This LO has not yet been tested.
Students could be asked to summarize:
a. the relevance of periodic trends to the color of alum crystals
b. why potassium alum is colorless and chrome alum is colored
c. how the crystal field splitting varies with periodic trends, and how this is (or is not) related to the color of the alums
d. rank the predicted field splitting values for a different series of metal impurities or different set of isomorphous crystals
e. explain why crystal field theory is limited in its ability to predict color in the alum crystals (only after a more advanced discussion of ligand field theory - see instructor notes)
This data could be collected in several different ways:
a. Class discussion or review in a future lecture period
b. Quiz, exam, or final exam question
c. Minute paper or clicker question
This LO has not yet been assessed.
This is an in-class assignment designed to help students integrate their understanding of periodic trends and materials properties. Using the color of alum crystals as an example of octahedral coordination chemistry, students use their knowledge of electronic structure and periodic trends to predict which of the isomorphous alum crystals will be colored, and to qualtitatively rank the degree of crystal field splitting in a family of alum crystals.
In answering these questions, a student will:
- Apply knowledge of electron configurations to predict which metal ions will produce color.
- Use the spectrochemical series to determine whether the metal ions in an alum crystal will be high or low spin
- Compare field splitting for different alum compositions based on periodic trends

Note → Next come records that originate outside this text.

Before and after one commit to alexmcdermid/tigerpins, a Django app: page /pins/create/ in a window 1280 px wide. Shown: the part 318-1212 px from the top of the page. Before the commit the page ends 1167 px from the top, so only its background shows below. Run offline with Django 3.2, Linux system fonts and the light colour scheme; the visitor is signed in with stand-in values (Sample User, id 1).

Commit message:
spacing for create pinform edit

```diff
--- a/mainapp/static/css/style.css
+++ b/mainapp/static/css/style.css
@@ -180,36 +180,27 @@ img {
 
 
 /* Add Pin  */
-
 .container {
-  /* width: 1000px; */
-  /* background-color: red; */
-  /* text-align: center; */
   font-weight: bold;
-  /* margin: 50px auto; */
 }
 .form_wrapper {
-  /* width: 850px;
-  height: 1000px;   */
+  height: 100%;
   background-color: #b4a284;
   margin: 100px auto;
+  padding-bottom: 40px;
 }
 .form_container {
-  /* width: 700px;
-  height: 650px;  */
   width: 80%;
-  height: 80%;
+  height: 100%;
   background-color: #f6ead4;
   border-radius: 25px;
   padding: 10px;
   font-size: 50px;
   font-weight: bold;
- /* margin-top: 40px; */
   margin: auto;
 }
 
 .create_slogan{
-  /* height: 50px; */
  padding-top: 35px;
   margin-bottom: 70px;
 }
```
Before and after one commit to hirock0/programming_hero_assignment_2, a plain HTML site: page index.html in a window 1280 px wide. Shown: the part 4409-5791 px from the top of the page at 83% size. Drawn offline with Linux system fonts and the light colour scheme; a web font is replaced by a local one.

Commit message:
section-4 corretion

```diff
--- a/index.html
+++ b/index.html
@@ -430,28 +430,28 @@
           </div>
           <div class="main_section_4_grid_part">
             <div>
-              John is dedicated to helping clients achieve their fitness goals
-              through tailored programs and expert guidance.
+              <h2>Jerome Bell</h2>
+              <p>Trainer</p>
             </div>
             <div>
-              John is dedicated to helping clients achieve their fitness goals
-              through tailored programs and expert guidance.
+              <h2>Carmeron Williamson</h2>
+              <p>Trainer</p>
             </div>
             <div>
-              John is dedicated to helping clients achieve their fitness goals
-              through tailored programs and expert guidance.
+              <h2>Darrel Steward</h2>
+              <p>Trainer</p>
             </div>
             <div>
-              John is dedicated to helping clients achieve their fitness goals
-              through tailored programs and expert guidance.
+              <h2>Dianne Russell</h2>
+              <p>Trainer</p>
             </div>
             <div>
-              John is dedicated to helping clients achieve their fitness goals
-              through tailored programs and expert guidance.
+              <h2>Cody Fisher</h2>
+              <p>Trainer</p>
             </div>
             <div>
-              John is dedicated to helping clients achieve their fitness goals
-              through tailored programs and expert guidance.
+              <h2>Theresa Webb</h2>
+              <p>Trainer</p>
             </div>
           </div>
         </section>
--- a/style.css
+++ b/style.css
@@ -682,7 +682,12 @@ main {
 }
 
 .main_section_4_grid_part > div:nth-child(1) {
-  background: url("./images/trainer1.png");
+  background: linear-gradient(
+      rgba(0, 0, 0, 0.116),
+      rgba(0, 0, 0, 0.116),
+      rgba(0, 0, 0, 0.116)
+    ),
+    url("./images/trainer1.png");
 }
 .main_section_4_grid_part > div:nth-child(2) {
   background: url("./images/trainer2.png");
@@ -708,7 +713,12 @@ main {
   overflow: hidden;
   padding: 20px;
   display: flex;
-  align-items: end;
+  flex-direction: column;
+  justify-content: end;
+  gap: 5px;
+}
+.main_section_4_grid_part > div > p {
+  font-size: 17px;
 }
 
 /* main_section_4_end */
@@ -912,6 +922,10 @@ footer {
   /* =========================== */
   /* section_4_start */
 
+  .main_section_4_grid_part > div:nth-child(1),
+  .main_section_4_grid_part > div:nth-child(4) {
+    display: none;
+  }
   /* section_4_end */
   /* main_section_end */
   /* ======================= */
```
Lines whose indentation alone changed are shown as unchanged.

This worksheet was developed for a second-year descriptive inorganic chemistry class. Students have been introduced to periodic trends, electron configurations for transition metals, crystal structure and site symmetry, and are beginning a discussion of crystal field theory. They should also have been exposed to the spectrochemical series and ligand field splitting. This worksheet is used as a way of integrating knowledge across several chapters and several weeks of the semester, in preparation for a more advanced discussion of color in pigments and gemstones. After a brief introduction, students will work in small groups during class time to answer the worksheet questions. The questions follow closely with content in the textbook (Descriptive Inorganic Chemistry Raynor-Canham, Overton 6th ed.), and so should be mostly a review and opportunity for students to apply their understanding to a concrete problem.